Huffington Post: Obama Must Do What Congress Won’t: Protect Our Iconic Public Lands
Congress has before it more than three dozen land protection bills with broad public support, yet none have passed. The last Congress was the first in 40 years not to pass any legislation protecting land as new parks or wilderness.
State Impact Texas: Restrooms or Wetlands: How Should Texas Spend BP Spill Money?
“We don’t really understand why Texas is positioned differently than the other states when it comes to restoration,” said Amanda Fuller, a Texas policy specialist with the National Wildlife Federation.
DailyBeast.com: Chaos in the Animal Kingdom
But these sharp-toothed invaders are just a small issue compared to the barely visible creatures swarming northward, according to Miles Grant, senior communications manager at the National Wildlife Federation.
People who love the outdoors and wildlife are invited to check out a new online community called Wildlife Nation that the National Wildlife Federation is launching today with the goal of connecting people with each other in order to instill a love of wildlife in children. You can visit Wildlife Nation at: www.wildlifenation.org.
Marketwired: Gadgets, Great Outdoors Can Co-Exist
A new National Wildlife Federation (NWF) report shows that kids’ media habits can both positively and negatively impact health, and provides real-world advice to help parents serve as positive role models and teach children to use technology in moderation.

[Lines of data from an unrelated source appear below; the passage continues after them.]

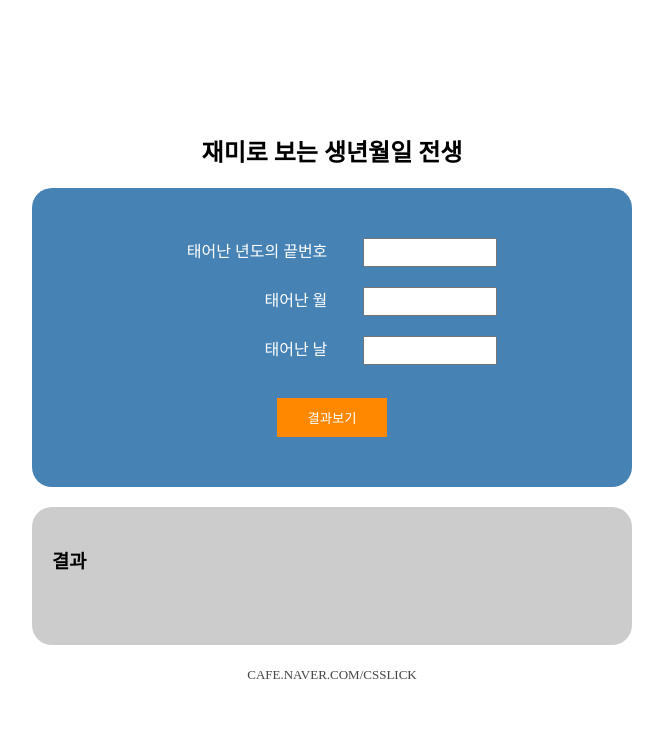
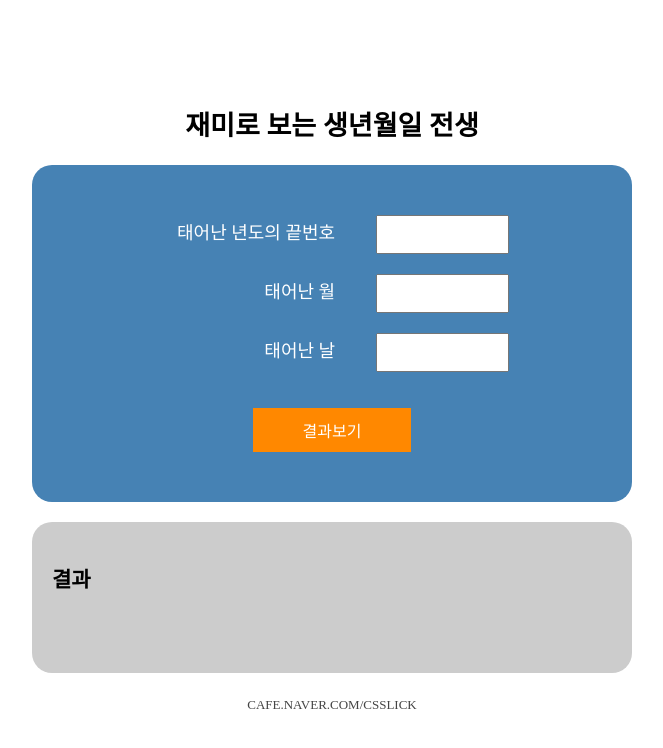
Before and after one commit to csslick/past-life-app, a plain HTML site: page index.html in a window 1280 px wide. Shown: the whole page, without its empty margins (308-971 px from the left). Drawn offline with Linux system fonts and the light colour scheme.

Commit message:
Add files via upload

```diff
--- a/style.css
+++ b/style.css
@@ -7,6 +7,7 @@ body {
   display: flex;
   justify-content: center;
   align-items: center;
+  font-size: 18px;
 }
 section {
   width: 100%;
@@ -17,7 +18,7 @@ section {
 form#test {
   background: steelblue;
   border-radius: 20px;
-  padding: 40px 60px;
+  padding: 40px 40px;
 }
 
 .form-group  {
@@ -33,7 +34,7 @@ label {
 }
 
 input {
-  padding: 5px 10px;
+  padding: 10px 15px;
   width: 10em;
 
 }
@@ -41,10 +42,11 @@ input {
 .sendBtn {
   border: none;
   background: #f80;
-  padding: 10px 30px;
+  padding: 10px 50px;
   color: #fff;
   margin-top: 1em;
   cursor: pointer;
+  font-size: 16px;
 }
 
 .sendBtn:hover {
```
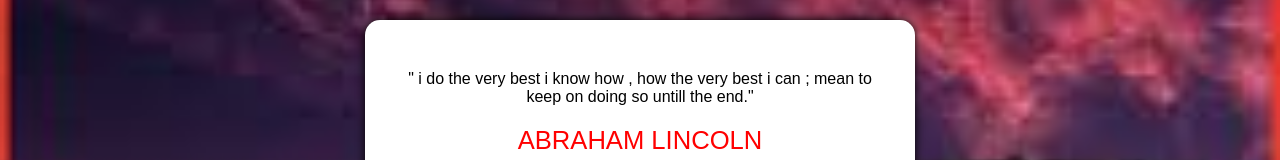
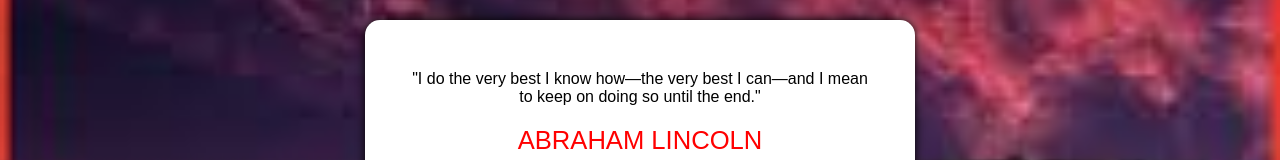
Before and after one commit to bati58/JsQouteGenerator, a plain HTML site: page index.html in a window 1280 px wide. Shown: the part 274-434 px from the top of the page. Drawn offline with Linux system fonts and the light colour scheme.

Commit message:
initial commit

```diff
--- a/index.html
+++ b/index.html
@@ -28,8 +28,7 @@
       <div class="main-content">
         <div class="text-area">
           <span class="qoute">
-            " i do the very best i know how , how the very best i can ; mean to
-            keep on doing so untill the end."
+            "I do the very best I know how—the very best I can—and I mean to keep on doing so until the end."
           </span>
         </div>
         <div class="person">Abraham Lincoln</div>
```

NWF Naturalist David Mizejewski discusses the snowy owl spotted in Washington DC and other arctic wildlife.